Again, this is all splendid, for the news consuming public, but it does seem to prioritise the needs of the media in providing a sort of open justice at one remove (via their necessarily selective reporting) rather than the actual live experience of open justice for those who would like to witness it at first hand. If technology can be harnessed, it should be available to all, routinely if possible. That should be the ambition, even if not the interim reality.

By way of comparison, it has been very interesting to watch, and see blogged and tweeted comments on, the live evidence being given to the Post Office Horizon IT inquiry. Of course it is reported in the press, but the fact that it can be watched as a live broadcast provides a fullness and immediacy of exposure that traditional media reporting cannot match.

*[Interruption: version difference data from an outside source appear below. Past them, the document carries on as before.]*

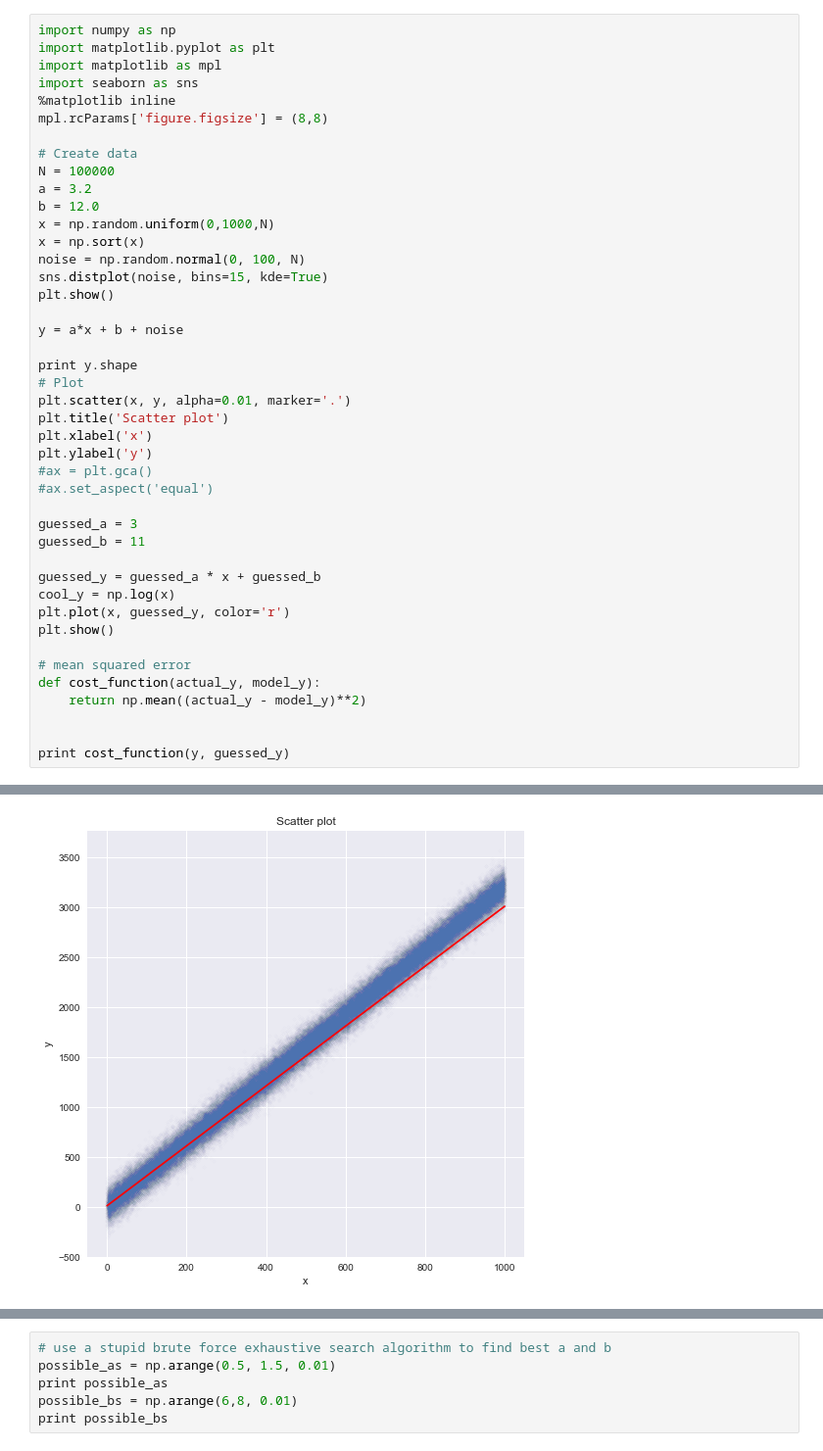
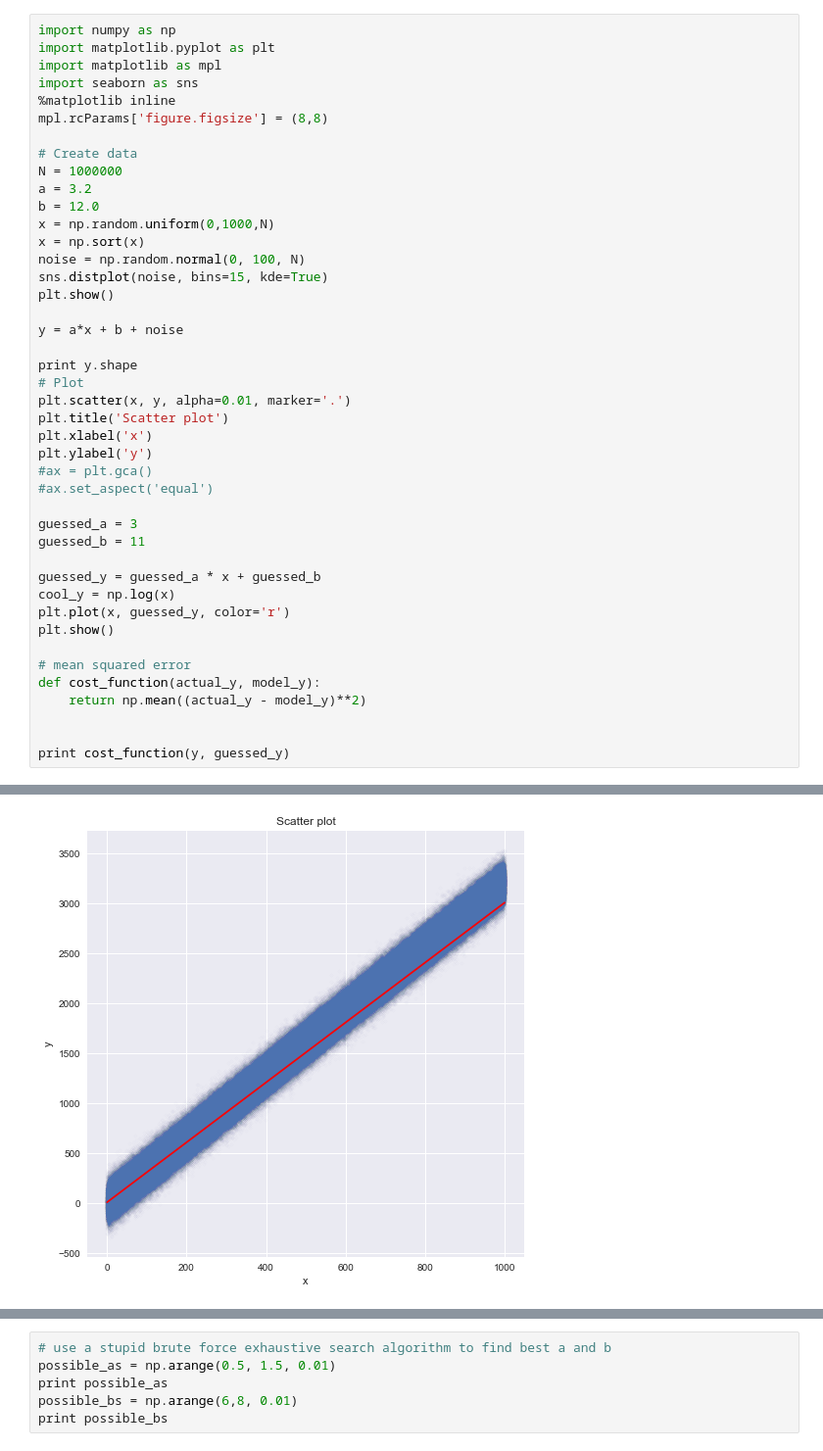
Before and after one commit to SpaceVoyager/a2pykids_class, a Jupyter notebook: machine_learning/jupyter_notebooks/linear_regression_sgd_solver.ipynb, the cells around one changed output, grey strips where cells are left out. Shown: that part at 98% size. Drawn from its saved outputs; the diff is of its cells as text.

```diff
--- a/machine_learning/jupyter_notebooks/linear_regression_sgd_solver.ipynb
+++ b/machine_learning/jupyter_notebooks/linear_regression_sgd_solver.ipynb
@@ -7,7 +7,7 @@ import seaborn as sns
 mpl.rcParams['figure.figsize'] = (8,8)
 
 # Create data
-N = 100000
+N = 1000000
 a = 3.2
 b = 12.0
 x = np.random.uniform(0,1000,N)
@@ -47 +47 @@ print cost_function(y, guessed_y)
-[figure, old version]
+[figure, new version]
```
Also changed, not shown: parts of 2 cells of this notebook.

The media are given special status in other ways, too. Access to certain hearings and information is confined to “accredited journalists”, to the exclusion of other observers, despite Lord Burnett’s recognition that many of them “do not have deep familiarity with court processes or the law”. Accreditation is governed solely by who a reporter works for, not whether they have had any special training to ensure they understand the rules of contempt of court and the statutory reporting restrictions applying to cases involving children, etc. (Many of course do, but the point is that they are not required to demonstrate this.)

Accreditation nevertheless entitles reporters to attend private family hearings and youth court hearings otherwise closed to the public, and to see advance listing information not available to other court observers. In the family courts, access to private hearings (but not as yet to the listing information) has been accorded to “duly authorised lawyers”, who are basically lawyers or legal academics blogging on other people’s cases, with the benefit of a legal training that enables them to negotiate the pitfalls of reporting restrictions.

Neither form of accreditation is necessarily proof against the failure of court administrators or judges’ clerks to provide links for remote access in time to observe particular hearings, sometimes despite giving days or weeks of advance notice. See this recent thread by the journalist Louise Tickle:

Still more so for those without such accreditation, like Celia Kitzinger of the Open Justice Court of Protection Project, who wrote about her frustrations in a post entitled, wearily, Just another failure of open justice…

As that post demonstrates, there is also a problem in that any system according access to those with some form of accreditation, or by way of some kind of pilot scheme, is liable to give rise to a sort of flipside obstacle, where those without such accreditation, or in a court not covered by the pilot, are treated as disentitled to access. This is what seems to have happened with the Reporting Pilot (sometimes called the Transparency Pilot) launched pursuant to the President of the Family Division’s current Transparency Review: non-pilot courts have taken it upon themselves to block the access previously accorded to accredited reporters, as Julie Doughty explained here: Media & bloggers observing hearings

In short, the system isn’t working, and even the schemes designed to circumvent the non-working of the system, aren’t working either. It is possible that the President of the Family Division, Sir Andrew McFarlane, is aware that it isn’t all going swimmingly, not least because his Transparency Review has enjoyed the backing and voluntary participation of lots of people, but not much to show for itself after two years of assorted committee meetings: see The Transparency Review, reviewed. The Lord Chief Justice barely mentioned the review in his latest report to Parliament, and his plea in this speech to open up justice even more rather overlooks the areas in which, at present, it isn’t open yet.

This post first appeared on the Courts and Tribunals Observers’ Network .

Featured image: RCJ by Greg Callus, reproduced with kind permission